The impetus for this post came from learning about Thomas Jefferson’s gatherings, now sometimes called Jeffersonian Dinners. He would bring together 8-12 people, many of whom didn’t know each other. Selected for common interests and the willingness to converse and explore a topic the group gathered to eat and have such a conversation. A topic or theme would be preset, and just two rules applied:
- once guests were seated, there was to be only one conversation, with only one person talking at a time
- the conversation must be allowed to flow with little guidance or pre-planning
Can you imagine the learning that could come from such a dinner? Can you imagine the friendships that could be formed, and the mutual respect that likely grew? Since making all the connections between this type of dinner and the business world would take a much longer article (just think about the lessons for meetings alone), I want to focus on the nature of conversation itself.
Even the most introverted or results-driven leaders know the value of having better relationships with their team members, yet they often don’t act to build those relationships. And other leaders just don’t seem to know how to get past the basics of “the work and the weather.”
While I am not suggesting you have the type of dinner I have described with your team, I do think it gives clues to helping you create more meaningful conversations with team members (or others in your life). Here are six ideas:
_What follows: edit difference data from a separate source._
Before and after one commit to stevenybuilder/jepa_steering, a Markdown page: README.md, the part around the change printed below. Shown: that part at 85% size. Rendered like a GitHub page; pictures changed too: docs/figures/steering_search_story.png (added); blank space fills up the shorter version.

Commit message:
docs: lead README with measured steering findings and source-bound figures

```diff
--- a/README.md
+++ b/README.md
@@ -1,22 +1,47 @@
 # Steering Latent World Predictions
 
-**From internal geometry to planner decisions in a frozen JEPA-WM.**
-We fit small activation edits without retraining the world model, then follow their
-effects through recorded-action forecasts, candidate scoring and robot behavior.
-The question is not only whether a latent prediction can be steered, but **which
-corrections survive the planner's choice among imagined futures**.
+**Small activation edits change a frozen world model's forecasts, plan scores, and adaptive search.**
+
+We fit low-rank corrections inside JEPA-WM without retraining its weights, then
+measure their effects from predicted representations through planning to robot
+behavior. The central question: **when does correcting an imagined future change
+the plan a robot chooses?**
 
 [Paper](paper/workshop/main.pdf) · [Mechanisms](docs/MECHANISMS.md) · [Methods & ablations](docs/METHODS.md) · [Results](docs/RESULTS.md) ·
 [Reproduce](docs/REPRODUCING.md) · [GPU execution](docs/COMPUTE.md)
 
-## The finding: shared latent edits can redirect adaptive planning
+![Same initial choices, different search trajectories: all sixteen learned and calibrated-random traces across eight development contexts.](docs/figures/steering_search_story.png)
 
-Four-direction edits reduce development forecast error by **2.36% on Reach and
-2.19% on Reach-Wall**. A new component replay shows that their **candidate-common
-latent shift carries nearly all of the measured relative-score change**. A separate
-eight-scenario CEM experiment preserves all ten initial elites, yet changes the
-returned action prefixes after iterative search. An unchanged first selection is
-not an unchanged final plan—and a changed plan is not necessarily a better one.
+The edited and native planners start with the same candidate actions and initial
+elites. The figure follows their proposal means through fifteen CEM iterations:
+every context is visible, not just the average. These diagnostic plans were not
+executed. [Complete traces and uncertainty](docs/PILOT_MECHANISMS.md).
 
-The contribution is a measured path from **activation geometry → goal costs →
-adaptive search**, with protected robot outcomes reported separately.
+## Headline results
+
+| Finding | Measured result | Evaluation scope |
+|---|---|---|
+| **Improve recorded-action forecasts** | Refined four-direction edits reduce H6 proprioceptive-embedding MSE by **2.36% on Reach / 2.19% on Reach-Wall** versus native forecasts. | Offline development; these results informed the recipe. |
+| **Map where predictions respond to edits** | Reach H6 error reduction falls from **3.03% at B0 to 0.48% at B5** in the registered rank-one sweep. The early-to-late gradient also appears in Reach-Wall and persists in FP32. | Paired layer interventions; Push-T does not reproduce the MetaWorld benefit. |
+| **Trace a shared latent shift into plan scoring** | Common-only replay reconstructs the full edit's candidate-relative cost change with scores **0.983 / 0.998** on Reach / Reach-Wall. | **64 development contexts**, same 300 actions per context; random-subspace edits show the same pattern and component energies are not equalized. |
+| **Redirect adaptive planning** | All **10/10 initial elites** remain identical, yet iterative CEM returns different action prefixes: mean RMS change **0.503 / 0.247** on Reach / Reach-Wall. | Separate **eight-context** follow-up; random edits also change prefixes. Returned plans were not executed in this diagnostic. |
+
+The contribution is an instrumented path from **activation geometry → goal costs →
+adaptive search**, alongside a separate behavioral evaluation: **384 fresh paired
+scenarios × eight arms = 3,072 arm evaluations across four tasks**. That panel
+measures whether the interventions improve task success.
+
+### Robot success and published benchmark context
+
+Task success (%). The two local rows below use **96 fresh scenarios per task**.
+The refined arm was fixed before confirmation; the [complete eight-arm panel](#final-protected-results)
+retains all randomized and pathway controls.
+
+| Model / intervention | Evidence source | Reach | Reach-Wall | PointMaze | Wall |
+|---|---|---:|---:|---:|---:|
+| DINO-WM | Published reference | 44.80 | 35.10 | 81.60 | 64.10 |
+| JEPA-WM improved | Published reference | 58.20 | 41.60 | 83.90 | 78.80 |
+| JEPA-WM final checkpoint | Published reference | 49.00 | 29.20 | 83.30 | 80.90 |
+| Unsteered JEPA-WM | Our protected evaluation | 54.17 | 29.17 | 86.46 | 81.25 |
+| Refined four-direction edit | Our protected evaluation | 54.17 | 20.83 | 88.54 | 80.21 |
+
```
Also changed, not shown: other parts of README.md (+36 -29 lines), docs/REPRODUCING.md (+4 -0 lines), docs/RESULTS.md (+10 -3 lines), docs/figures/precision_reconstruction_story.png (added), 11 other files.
- Think past a transaction. Too many work interactions end up being a transaction and little more. If all you are after is an answer to a question there will be limited learning (only as it relates to the specific question), and little chance for trust or relationship to blossom in that moment.
- Encourage personal stories. When you encourage people to share personal stories related to a topic, you engage their mind and their heart, and you show that you care about them beyond what they might expect.
- Learn about matters of passion. Think about it: once you know what people care about, their hobbies and passions it is easier to get past small talk. Take the time to learn about their passions (the last item can help you), then show interest in these passions by asking questions and trying to learn more.
- Value opinions and ideas. While there many ways to do this, a simple “What do you think?” or “how do you feel?” can start a conversation and help it go deeper. Asking these questions as a leader may be one of the easiest ways to instigate the building of trust.
- Keep your focus on their message. Note the rule at Jefferson’s dinner for only one conversation at a time. While this rule serves other purposes, it reminds us that the more we can remain focused on what others are saying, the more likely we will understand the conversation, while showing they other person and their message matters.
- Be present. I could have said listen, and I would have been right. If you don’t practice listening skills, the rest of these ideas won’t matter.1 But in the best case it goes beyond just listening. Being fully present in the moment of conversation means you are listening, but beyond that it shows the other person that you are focused on them their message and by that attention you show them you care.
Doing these six things will help you move beyond small talk. As I reflect on them I am confident you have done all of these in your life. My questions are: are you doing them at work? and are you doing them frequently enough? My guess at these answers are the same – not often enough.